*Task to carry out*.
Pictures must be kept out of the copy. Every entry is to be duplicated exactly.

Data for analysis START

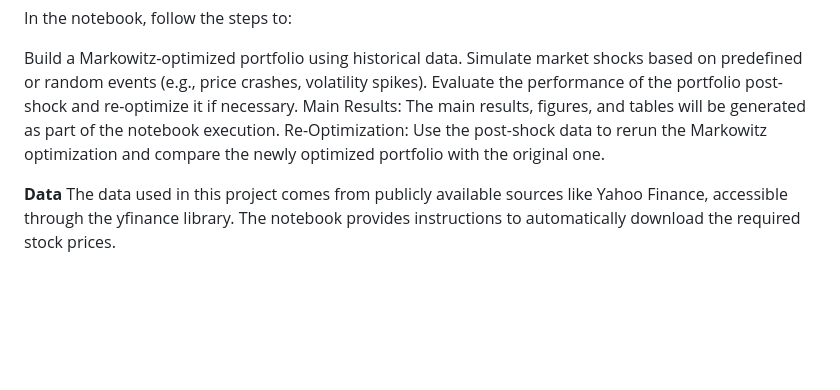
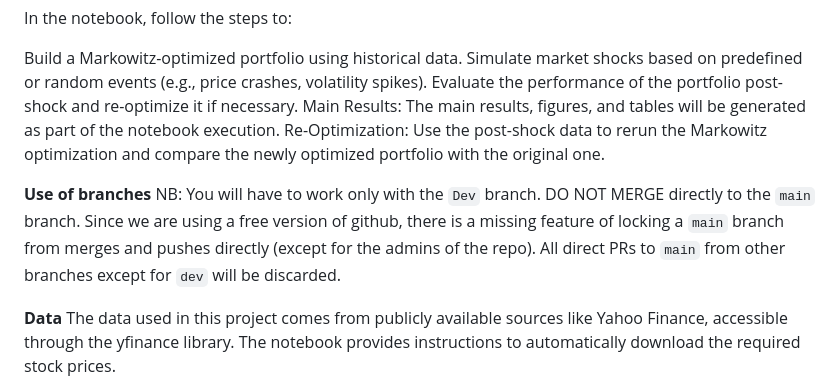
Before and after one commit to azizbekasadov/uzh-digfintools-research, a Markdown page: README.md, the part around the change. GitHub-like rendering; blank space fills up the shorter version.

Commit message:
Update README.md
- added explicit instructions for the branches -> avoid merges to main directly

```diff
--- a/README.md
+++ b/README.md
@@ -52,6 +52,9 @@ Evaluate the performance of the portfolio post-shock and re-optimize it if neces
 Main Results: The main results, figures, and tables will be generated as part of the notebook execution.
 Re-Optimization: Use the post-shock data to rerun the Markowitz optimization and compare the newly optimized portfolio with the original one.
 
+**Use of branches**
+NB: You will have to work only with the `Dev` branch. DO NOT MERGE directly to the `main` branch. Since we are using a free version of github, there is a missing feature of locking a `main` branch from merges and pushes directly (except for the admins of the repo). All direct PRs to `main` from other branches except for `dev` will be discarded.
+
 **Data**
 The data used in this project comes from publicly available sources like Yahoo Finance, accessible through the yfinance library. The notebook provides instructions to automatically download the required stock prices.
 
```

Data for analysis END

*Answer to this task*.
Before and after one commit to azizbekasadov/uzh-digfintools-research, a Markdown page: README.md, the part around the change. GitHub-like rendering; blank space fills up the shorter version.

Commit message:
Update README.md
- added explicit instructions for the branches -> avoid merges to main directly

```diff
--- a/README.md
+++ b/README.md
@@ -52,6 +52,9 @@ Evaluate the performance of the portfolio post-shock and re-optimize it if neces
 Main Results: The main results, figures, and tables will be generated as part of the notebook execution.
 Re-Optimization: Use the post-shock data to rerun the Markowitz optimization and compare the newly optimized portfolio with the original one.
 
+**Use of branches**
+NB: You will have to work only with the `Dev` branch. DO NOT MERGE directly to the `main` branch. Since we are using a free version of github, there is a missing feature of locking a `main` branch from merges and pushes directly (except for the admins of the repo). All direct PRs to `main` from other branches except for `dev` will be discarded.
+
 **Data**
 The data used in this project comes from publicly available sources like Yahoo Finance, accessible through the yfinance library. The notebook provides instructions to automatically download the required stock prices.
 
```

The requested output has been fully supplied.